For New Members

The Maine Jung Center is a supportive community devoted to personal growth and the pursuit of a meaningful life through study of the work of C. G. Jung.

When many of us attended our first programs here, we can remember being a bit confused or intimidated by some of the “jargon”. These days, we do our best to use plain language, and foster a community where all are comfortable asking questions . . . but since there is still some unique terminology, we hope these paragraphs may put you more at ease.

Jung’s work alone fills 18 volumes and many others have clarified and expanded on his theories. As a whole this represents a large and rich body of work that can at first seem overwhelming, not unlike being lost in an enchanted forest. However, there is comfort in knowing that you’re not alone as you make your way.

A familiarity with a few of Jung’s fundamental concepts at the outset can make a Maine Jung Center membership more rewarding. One concept that sets Jung’s psychology apart from that of other theorists is the concept of the collective unconscious. According to Jung the collective unconscious is a deep structure of the unconscious mind that contains archetypes and is shared by all human beings.

Archetypes can be thought of as unconscious dispositions, a form that is activated and filled in by experience. For example the Mother archetype that we all share in our psyches is differentiated by our experience of our own mothers.

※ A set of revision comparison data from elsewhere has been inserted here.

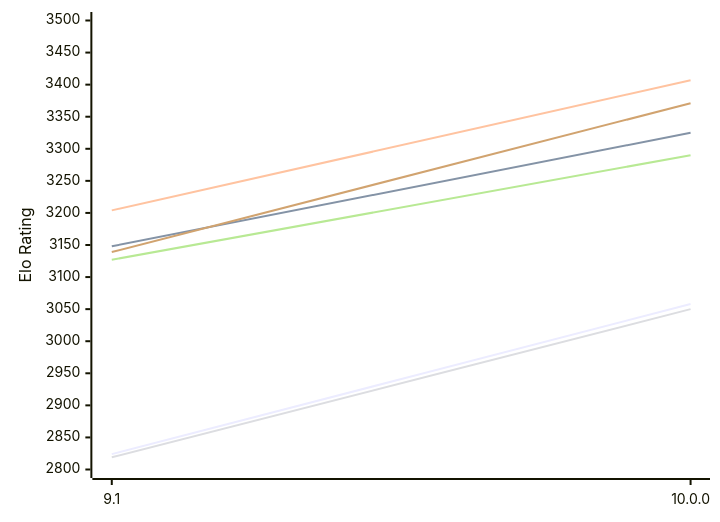
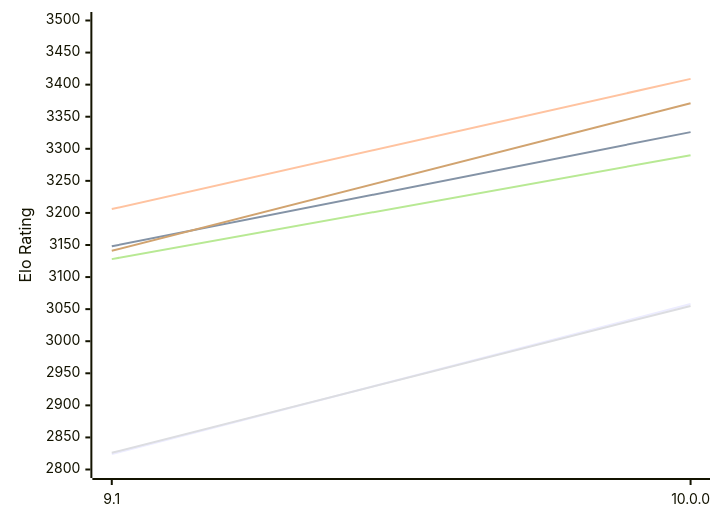
The first of 2 diagrams in engines/Pea.md (computer-chess-index/cci), drawn with Mermaid before and after one commit. The commit also changed other lines of this file, not shown here.

Commit message:
Update CCI Ratings (ELO VLTC) - 2026-11-17

````diff
--- a/engines/Pea.md
+++ b/engines/Pea.md
@@ -58,12 +58,12 @@
 ```mermaid
 %%{init: {"theme":"base","themeVariables":{"seriesColors:['#a3a3a3','#222221','#faa371']}}}%%
 xychart-beta
   x-axis ["9.1", "10.0.0"]
   y-axis "Elo Rating" 2800 --> 3500
   line "E1: STC (8.0+0.08s)" [2824, 3058]
-  line "E1: LTC (60.0+0.60s)" [3148, 3325]
-  line "E1: VLTC (2m24s+1.12s)" [3204, 3407]
-  line "P1: STC (8.0+0.08s)" [2819, 3050]
-  line "P1: LTC (60.0+0.60s)" [3127, 3290]
-  line "P1: VLTC (2m24s+1.12s)" [3139, 3371]
+  line "E1: LTC (60.0+0.60s)" [3148, 3326]
+  line "E1: VLTC (2m24s+1.12s)" [3206, 3409]
+  line "P1: STC (8.0+0.08s)" [2826, 3055]
+  line "P1: LTC (60.0+0.60s)" [3128, 3290]
+  line "P1: VLTC (2m24s+1.12s)" [3141, 3371]
 ```
````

Another important concept is individuation. Individuation is a lifelong process of becoming whole, fully integrated, and your true self. This process is guided by an organizing archetype: the Self. The Self guides us toward experiences that activate our own unique combination and expression of the archetypes that are available to all of us in the collective unconscious.

Since these psychic structures are unconscious and involve complexity that is beyond a literal explanation or understanding we can know and relate to them only through symbols. To Jung, symbols transcend the opposites of our experienced world and join together our inner and outer experience.

At the Maine Jung Center we use Jungian concepts to enrich our process of individuation through the study of symbolic representations of our inner world as it is reflected in the world’s religions, sciences, fairy tales, mythology, music, and the written and visual arts.


Please see below for some helpful resources to get you started:

  • New Member Booklet – This short booklet will provide you with some helpful information about the history of our Center, our offerings, as well as some of the benefits of your membership.
  • New Member Orientation – Every year we host a New Member Orientation on the first Friday of September, where new members will be introduced to the Center and the benefits that come along with membership, shown an informative video, and provided plenty time for questions. This is designed to be an engaging and interactive event. All new members will receive an email invitation to this orientation. We hope you will join us!
  • Mission Statement – Here you can read our full mission statement, revised and amplified in 1996, 8 years after our founding in 1988. Our mission is long-lived and more important than ever. We hope you will find that it resonates with you as well.
  • About our Benefactress – The Center exists as we know it today thanks to the incredible generosity of Mildred Harris (in honor of whom we host a free annual lecture in the fall). Read more about her as well as a more detailed account of our founding story here.
  • Presenting at the Center – All members are welcome at any time to submit a proposal to present at the Center, whether it be a talk, a discussion group, a film screening, a course, or something else. Additionally, if you would like to recommend a presenter who may be a good fit at our Center, we are always happy to receive your suggestions!
  • Volunteer with the Center – Visit our Volunteer page to learn more about how our Center runs, and some of the ways you can get involved. As an almost entirely volunteer-run organization, we rely on the efforts and imagination of our members to keep our Center alive, vibrant, and relevant. As a program docent/host, you are also able to attend programs free of charge!
  • Resources – On our Resources page, you will find a number of helpful references to other Jungian organizations, societies, centers, institutes, associations, podcasts, and more!

Some videos of and about Jung:


And lastly, if you ever have any questions, concerns, or would like to deepen the conversation, please do reach out to us at info@mainejungcenter.org and we will be happy to talk more.

Joy Vaughan, Surfacing